Arizona is still searching for the juice early in games.
In Hawaii for the Maui Invitational, maybe the Wildcats will more easily find some coffee. The translation to basketball terms is this: Arizona enters a Tuesday semifinal matchup against the Kansas State Wildcats, a team that could give Sean Miller's team an early-game buzz with an energetic and attacking philosophy.
Teams so far have slowed Arizona down, keeping the possessions low in order to keep one of the best defensive teams in the nation from getting in transition. That's led to the Wildcats taking a while to wake up. But KSU and coach Bruce Weber might not go that route.
The other Wildcats have been scoring well this young season at 82 points per game, and the possibility they press and hound Arizona could actually play in UA's favor. Either it'll shake them awake or they'll be playing from behind.
Who to watch
Marcus Foster: The 6'2 sophomore guard has seen a ups and downs over the past two games.
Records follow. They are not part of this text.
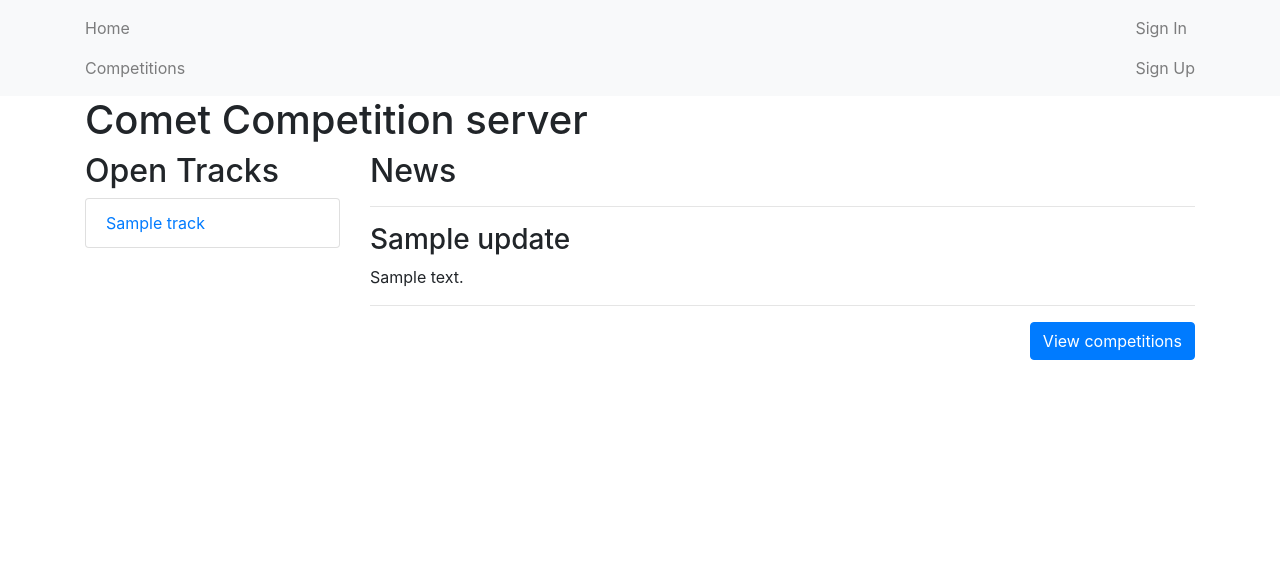
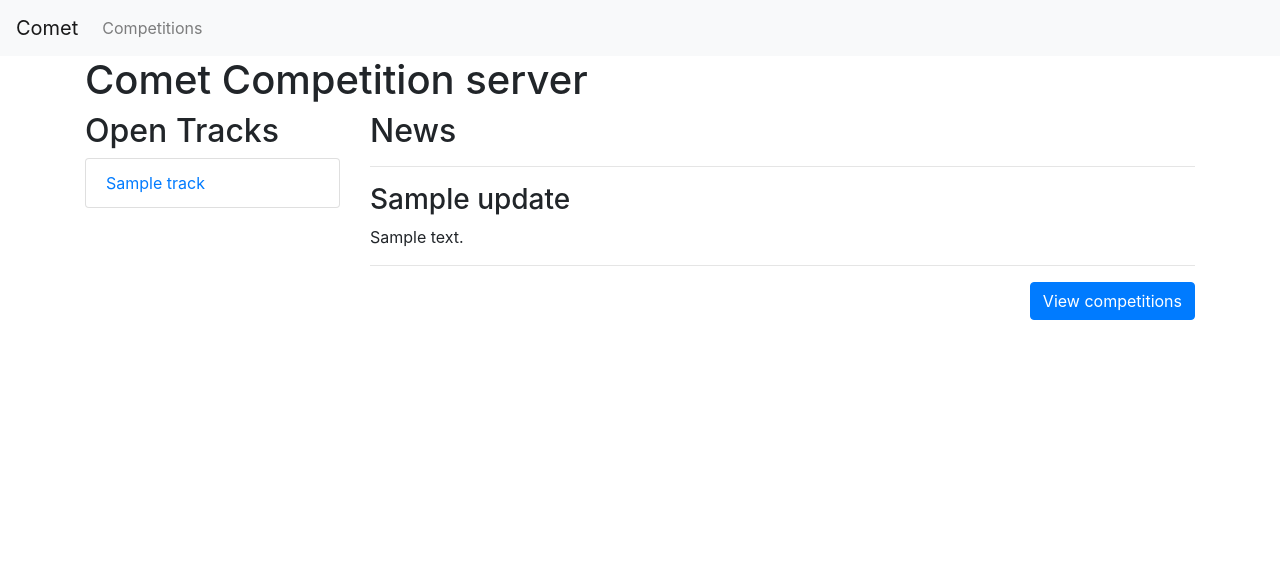
Before and after one commit to fossgalaxy/comet, a Django app: page / in a window 1280 px wide. Shown: the top 562 px of the page. Run offline with Django 3.2, Linux system fonts and the light colour scheme; tables that the repository leaves empty hold one stand-in row (values such as "Sample post"); some libraries are stand-ins or nearby versions.

Commit message:
bootstrap navbar

```diff
--- a/data/templates/account/login.html
+++ b/data/templates/account/login.html
@@ -39,8 +39,8 @@ for a {{ site_name }} account and sign in below:{% endblocktrans %}</p>
   {% for field in form %}
       <div class="form-group row">
           {{ field.errors }}
-          <label class="col-xs-2" for="{{ field.id_for_label }}">{{field.label}}</label>
-          <div class="col-xs-10">
+          <label class="col-sm-2 col-form-label" for="{{ field.id_for_label }}">{{field.label}}</label>
+          <div class="col-sm-10">
             {{ field }}
           </div>
           {% if field.help_text %}
--- a/data/templates/account/signup.html
+++ b/data/templates/account/signup.html
@@ -36,8 +36,8 @@
   {% for field in form %}
       <div class="form-group row">
           {{ field.errors }}
-          <label class="col-xs-2" for="{{ field.id_for_label }}">{{field.label}}</label>
-          <div class="col-xs-10">
+          <label class="col-sm-2 col-form-label" for="{{ field.id_for_label }}">{{field.label}}</label>
+          <div class="col-sm-10">
             {{ field }}
           </div>
           {% if field.help_text %}
--- a/data/templates/base.html
+++ b/data/templates/base.html
@@ -23,23 +23,12 @@
   </head>
   <body>
     {% block navbar %}
-    <div class="navbar navbar-light bg-light">
-      <div class="container">
-      <ul class="nav navbar-nav">
-        <li class="nav-item"><a class="nav-link" href="{% url 'home' %}">Home</a></li>
-        <li class="nav-item"><a class="nav-link" href="{% url 'competitions' %}">Competitions</a></li>
-      </ul>
-      <ul class="navbar-nav pull-right">
-  {% if user.is_authenticated %}
-  <li class="nav-item"><a class="nav-link" href="{% url 'account_email' %}">Change E-mail</a></li>
-  <li class="nav-item"><a class="nav-link" href="{% url 'account_logout' %}">Sign Out</a></li>
-  {% else %}
-  <li class="nav-item"><a class="nav-link" href="{% url 'account_login' %}">Sign In</a></li>
-  <li class="nav-item"><a class="nav-link" href="{% url 'account_signup' %}">Sign Up</a></li>
-  {% endif %}
-      </ul>
-      </div>
-    </div>
+    <nav class="navbar navbar-expand-lg navbar-light bg-light">
+	    <a class="navbar-brand" href="{% url 'home' %}">Comet</a>
+	    <div class="navbar-nav">
+		    <a class="nav-item nav-link" href="{% url 'competitions' %}">Competitions</a>
+	    </div>
+    </nav>
     {% endblock %}
 
     <div class="container">
```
Against Long Beach State, Kansas State's only loss in four games this year, Foster went 1-for-13 from the field. He followed that with a 24-point performance in the Wildcats' 88-79 win over Purdue that advanced them to the semifinal round of the Maui tournament. Foster can get to the rim and is shooting 48 percent from three-point range on nearly six attempts per game. UA will need to run him off the line and, like they do, force long twos -- Foster is shooting just 10 percent on two-point jumpers this year, per Hoop-Math.
Thomas Gipson: The 6'7, 265 pound forward leads the team by averaging 15 points per game and could be one of the most efficient players in the country, to this point. He is shooting 74 percent from the field, and that is coming by more than easy shots at the rim or off offensive boards. Gipson can step out to a degree and knock down jumpers, but he's also fantastic at getting to the line eight times per game.
The three might be open
Kansas State's pressuring could benefit Arizona if Miller's Wildcats can make the right passes off dribble penetration. So far, teams have sunk into the paint just like last season, but if KSU commits to playing its normal style, a drive, dish and extra pass by Arizona could lead to an open three-pointer. T.J. McConnell, Gabe York and others will obviously have to be ready and willing to shoot, then knock the shots down if and when that happens.
It's likely to occur. KSU actually allows 36.7 percent of opponent attempts (and on 39.7 percent shooting) from beyond the three-point line compared to 32.2 percent at the rim and 31.2 percent on two-point jumpers. Compare that to Arizona for no good reason other than to understand the defense is doing what it's expected (for the most part). Miller's team is allowing 29.2 percent of opponent shots from three, 55.9 on two-point jumpers and 14.9 percent at the rim. Yes, it's early, but those numbers are looking as good or better than last season's opponent shot allocations.
5:30 p.m. MST